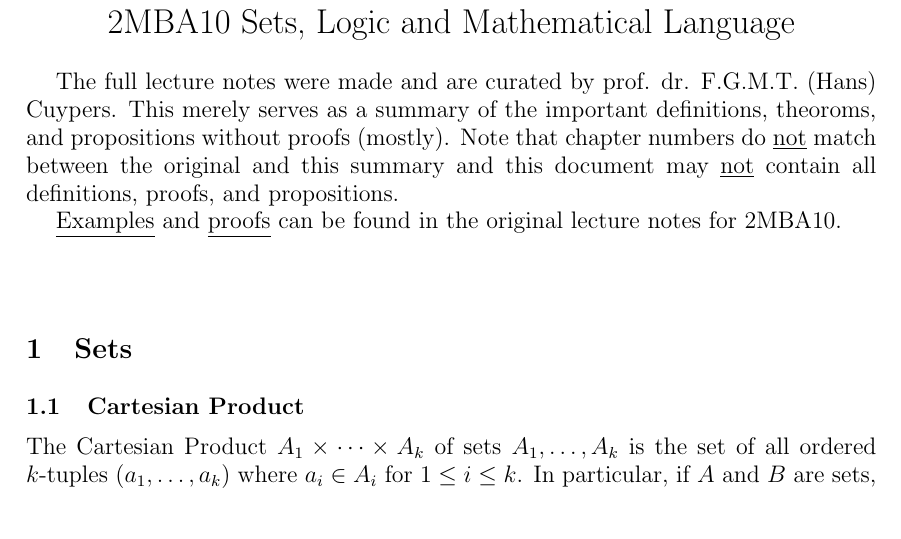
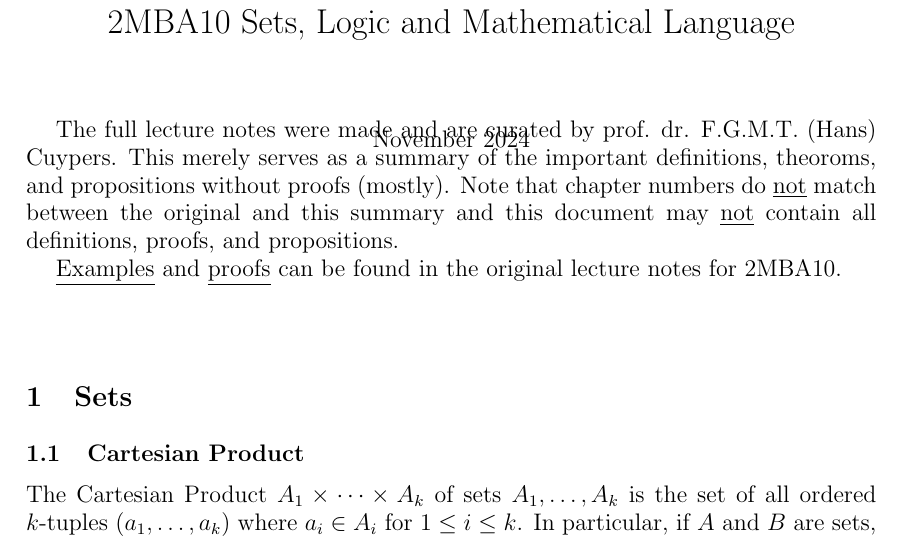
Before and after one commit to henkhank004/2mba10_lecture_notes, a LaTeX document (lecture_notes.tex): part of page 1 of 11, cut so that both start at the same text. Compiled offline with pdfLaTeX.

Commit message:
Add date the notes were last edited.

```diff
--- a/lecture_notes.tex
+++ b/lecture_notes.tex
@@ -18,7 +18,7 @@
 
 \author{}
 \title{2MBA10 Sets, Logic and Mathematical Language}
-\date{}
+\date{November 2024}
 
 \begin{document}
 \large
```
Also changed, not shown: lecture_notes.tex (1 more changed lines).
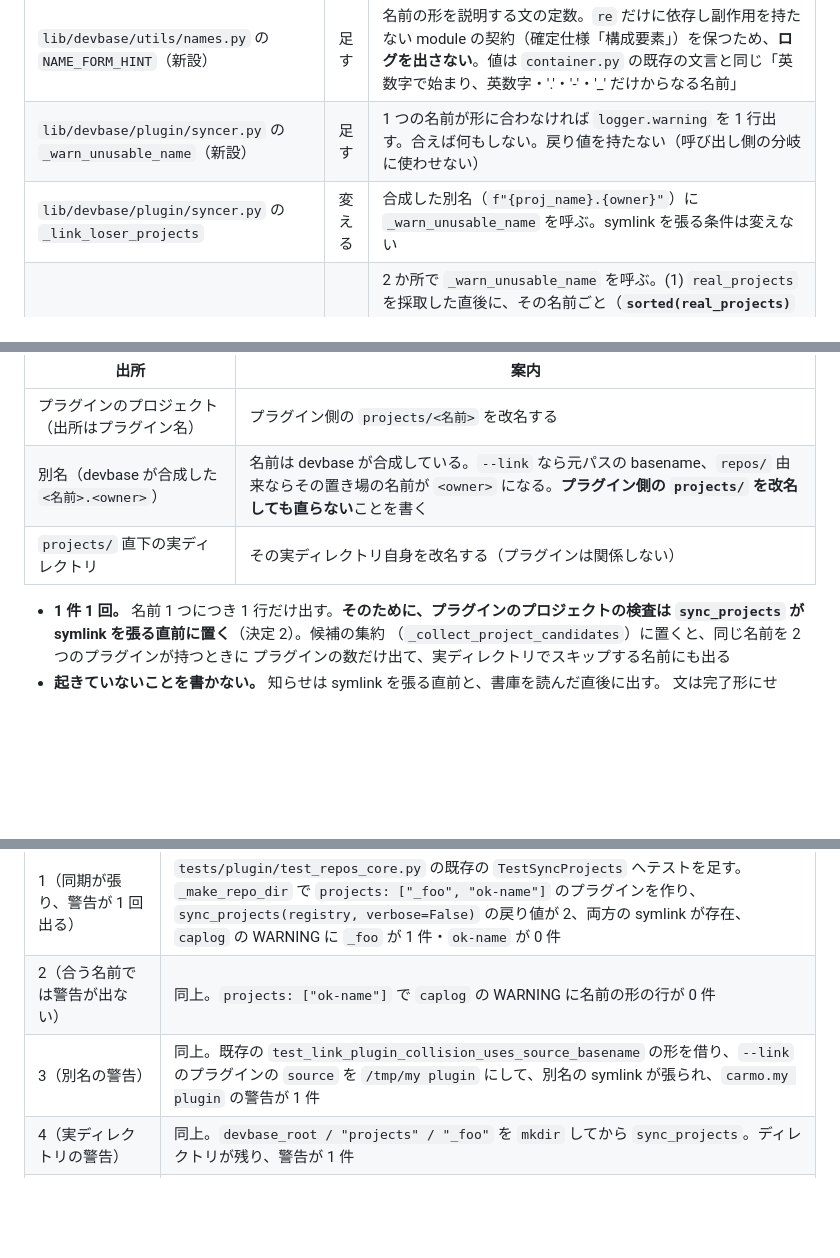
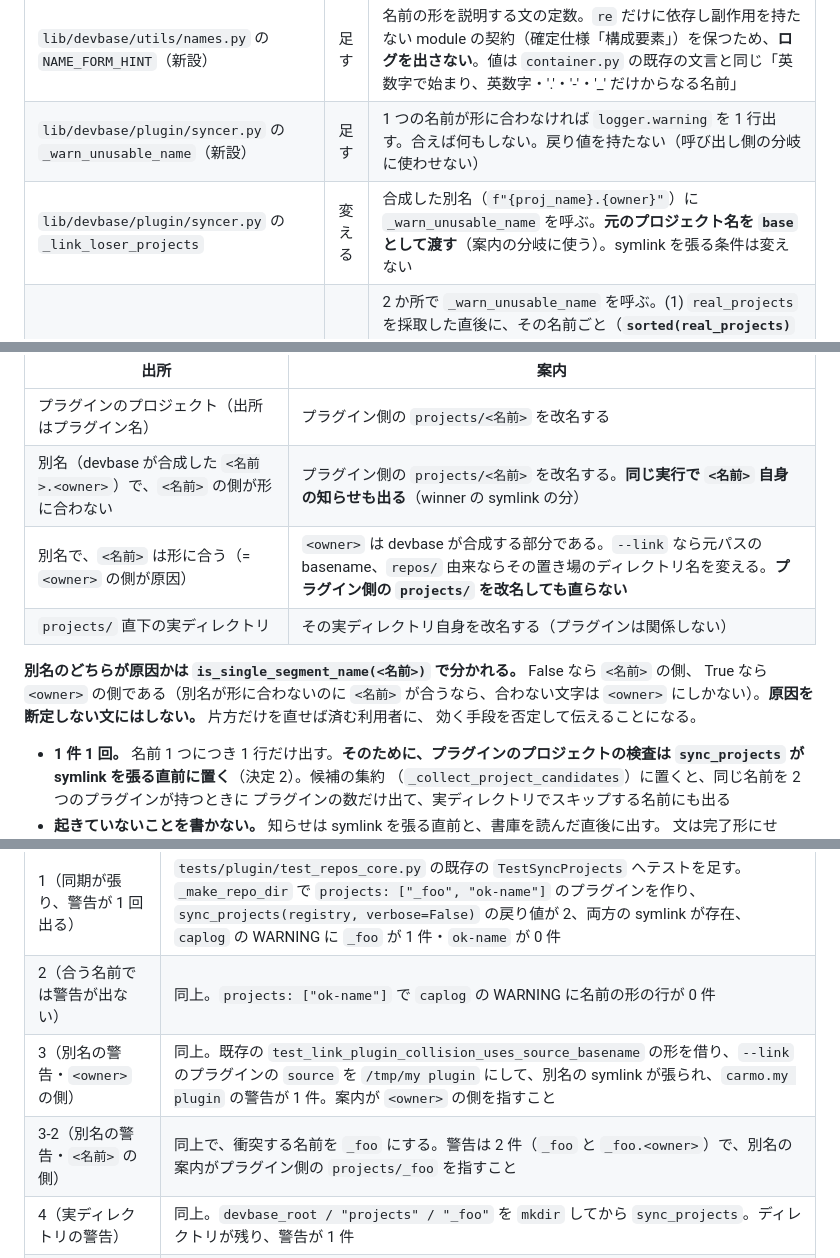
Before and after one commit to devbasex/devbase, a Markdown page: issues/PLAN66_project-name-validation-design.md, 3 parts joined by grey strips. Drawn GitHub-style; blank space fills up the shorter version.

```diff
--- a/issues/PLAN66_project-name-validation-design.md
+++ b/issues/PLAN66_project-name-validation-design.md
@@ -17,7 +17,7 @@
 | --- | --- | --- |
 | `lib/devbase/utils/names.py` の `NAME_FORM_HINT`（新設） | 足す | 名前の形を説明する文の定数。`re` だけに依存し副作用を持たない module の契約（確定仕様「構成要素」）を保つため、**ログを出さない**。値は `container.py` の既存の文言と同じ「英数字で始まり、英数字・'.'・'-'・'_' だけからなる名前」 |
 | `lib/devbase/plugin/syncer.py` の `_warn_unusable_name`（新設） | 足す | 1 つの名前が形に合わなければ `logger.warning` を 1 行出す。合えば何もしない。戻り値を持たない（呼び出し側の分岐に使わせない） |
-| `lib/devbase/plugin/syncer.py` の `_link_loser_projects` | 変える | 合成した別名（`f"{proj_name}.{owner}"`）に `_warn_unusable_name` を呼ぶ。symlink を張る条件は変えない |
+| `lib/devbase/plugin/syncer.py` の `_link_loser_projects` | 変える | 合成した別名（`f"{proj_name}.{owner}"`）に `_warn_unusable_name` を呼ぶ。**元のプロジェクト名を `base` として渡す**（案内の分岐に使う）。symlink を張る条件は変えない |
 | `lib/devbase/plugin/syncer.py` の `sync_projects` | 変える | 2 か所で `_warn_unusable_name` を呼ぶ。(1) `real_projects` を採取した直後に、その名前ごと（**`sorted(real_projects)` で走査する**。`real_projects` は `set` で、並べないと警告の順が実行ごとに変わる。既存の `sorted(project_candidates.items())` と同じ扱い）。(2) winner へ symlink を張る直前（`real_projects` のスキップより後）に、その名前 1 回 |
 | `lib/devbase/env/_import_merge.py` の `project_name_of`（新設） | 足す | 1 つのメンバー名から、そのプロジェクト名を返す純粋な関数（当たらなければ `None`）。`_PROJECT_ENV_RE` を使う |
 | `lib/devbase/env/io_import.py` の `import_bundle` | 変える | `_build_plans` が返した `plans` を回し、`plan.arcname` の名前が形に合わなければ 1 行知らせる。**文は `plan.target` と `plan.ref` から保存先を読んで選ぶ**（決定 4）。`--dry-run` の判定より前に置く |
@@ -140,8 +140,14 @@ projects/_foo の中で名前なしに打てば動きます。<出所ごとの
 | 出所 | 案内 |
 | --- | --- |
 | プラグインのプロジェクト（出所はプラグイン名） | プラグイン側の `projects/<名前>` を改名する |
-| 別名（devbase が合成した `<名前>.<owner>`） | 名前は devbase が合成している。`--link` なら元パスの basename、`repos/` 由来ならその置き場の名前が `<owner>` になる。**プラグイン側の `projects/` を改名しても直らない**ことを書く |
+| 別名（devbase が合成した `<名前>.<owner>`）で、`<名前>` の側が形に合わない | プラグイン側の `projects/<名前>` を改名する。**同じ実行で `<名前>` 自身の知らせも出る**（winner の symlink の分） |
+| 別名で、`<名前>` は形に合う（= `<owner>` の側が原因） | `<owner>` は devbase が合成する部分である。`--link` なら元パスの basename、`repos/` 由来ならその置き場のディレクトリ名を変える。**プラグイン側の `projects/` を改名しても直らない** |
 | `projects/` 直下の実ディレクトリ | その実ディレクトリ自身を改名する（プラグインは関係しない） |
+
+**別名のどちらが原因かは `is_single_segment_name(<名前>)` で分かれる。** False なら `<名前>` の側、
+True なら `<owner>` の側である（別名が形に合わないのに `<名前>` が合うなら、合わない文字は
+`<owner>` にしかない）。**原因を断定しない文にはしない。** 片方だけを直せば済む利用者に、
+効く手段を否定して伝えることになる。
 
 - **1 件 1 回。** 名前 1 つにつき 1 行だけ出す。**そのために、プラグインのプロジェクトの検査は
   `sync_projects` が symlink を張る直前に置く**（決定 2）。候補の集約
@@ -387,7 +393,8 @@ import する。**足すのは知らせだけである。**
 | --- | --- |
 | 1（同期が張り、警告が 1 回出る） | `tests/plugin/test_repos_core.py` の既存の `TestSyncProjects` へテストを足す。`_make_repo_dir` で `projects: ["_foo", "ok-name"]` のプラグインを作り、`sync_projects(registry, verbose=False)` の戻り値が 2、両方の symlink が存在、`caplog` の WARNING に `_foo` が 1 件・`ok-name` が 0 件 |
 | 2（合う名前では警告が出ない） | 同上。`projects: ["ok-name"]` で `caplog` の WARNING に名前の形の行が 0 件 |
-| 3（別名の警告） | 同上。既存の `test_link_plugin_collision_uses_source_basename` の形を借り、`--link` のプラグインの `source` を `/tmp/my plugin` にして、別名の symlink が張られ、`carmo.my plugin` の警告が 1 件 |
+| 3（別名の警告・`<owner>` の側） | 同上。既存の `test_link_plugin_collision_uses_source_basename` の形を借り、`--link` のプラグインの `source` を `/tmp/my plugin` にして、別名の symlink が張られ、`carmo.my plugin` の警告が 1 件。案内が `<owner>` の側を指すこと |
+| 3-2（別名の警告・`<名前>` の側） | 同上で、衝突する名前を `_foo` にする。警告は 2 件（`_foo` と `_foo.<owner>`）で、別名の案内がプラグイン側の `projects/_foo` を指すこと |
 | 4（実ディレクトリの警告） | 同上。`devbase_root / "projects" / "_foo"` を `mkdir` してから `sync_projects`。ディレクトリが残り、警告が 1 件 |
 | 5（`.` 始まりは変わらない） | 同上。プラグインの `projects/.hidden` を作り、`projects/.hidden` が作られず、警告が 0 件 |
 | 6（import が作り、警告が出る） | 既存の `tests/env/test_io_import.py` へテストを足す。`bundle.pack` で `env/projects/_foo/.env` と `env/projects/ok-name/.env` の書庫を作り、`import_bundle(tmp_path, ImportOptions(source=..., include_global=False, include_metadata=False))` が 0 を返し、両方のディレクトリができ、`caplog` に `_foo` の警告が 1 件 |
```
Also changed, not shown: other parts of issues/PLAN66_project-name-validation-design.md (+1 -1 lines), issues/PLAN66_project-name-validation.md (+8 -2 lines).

· · · ·

== ASSIGNMENT ==
From the records above, show each line that contains the word "syncer".

== OUTPUT FOR THIS EXERCISE ==
 | `lib/devbase/plugin/syncer.py` の `_warn_unusable_name`（新設） | 足す | 1 つの名前が形に合わなければ `logger.warning` を 1 行出す。合えば何もしない。戻り値を持たない（呼び出し側の分岐に使わせない） |
-| `lib/devbase/plugin/syncer.py` の `_link_loser_projects` | 変える | 合成した別名（`f"{proj_name}.{owner}"`）に `_warn_unusable_name` を呼ぶ。symlink を張る条件は変えない |
+| `lib/devbase/plugin/syncer.py` の `_link_loser_projects` | 変える | 合成した別名（`f"{proj_name}.{owner}"`）に `_warn_unusable_name` を呼ぶ。**元のプロジェクト名を `base` として渡す**（案内の分岐に使う）。symlink を張る条件は変えない |
 | `lib/devbase/plugin/syncer.py` の `sync_projects` | 変える | 2 か所で `_warn_unusable_name` を呼ぶ。(1) `real_projects` を採取した直後に、その名前ごと（**`sorted(real_projects)` で走査する**。`real_projects` は `set` で、並べないと警告の順が実行ごとに変わる。既存の `sorted(project_candidates.items())` と同じ扱い）。(2) winner へ symlink を張る直前（`real_projects` のスキップより後）に、その名前 1 回 |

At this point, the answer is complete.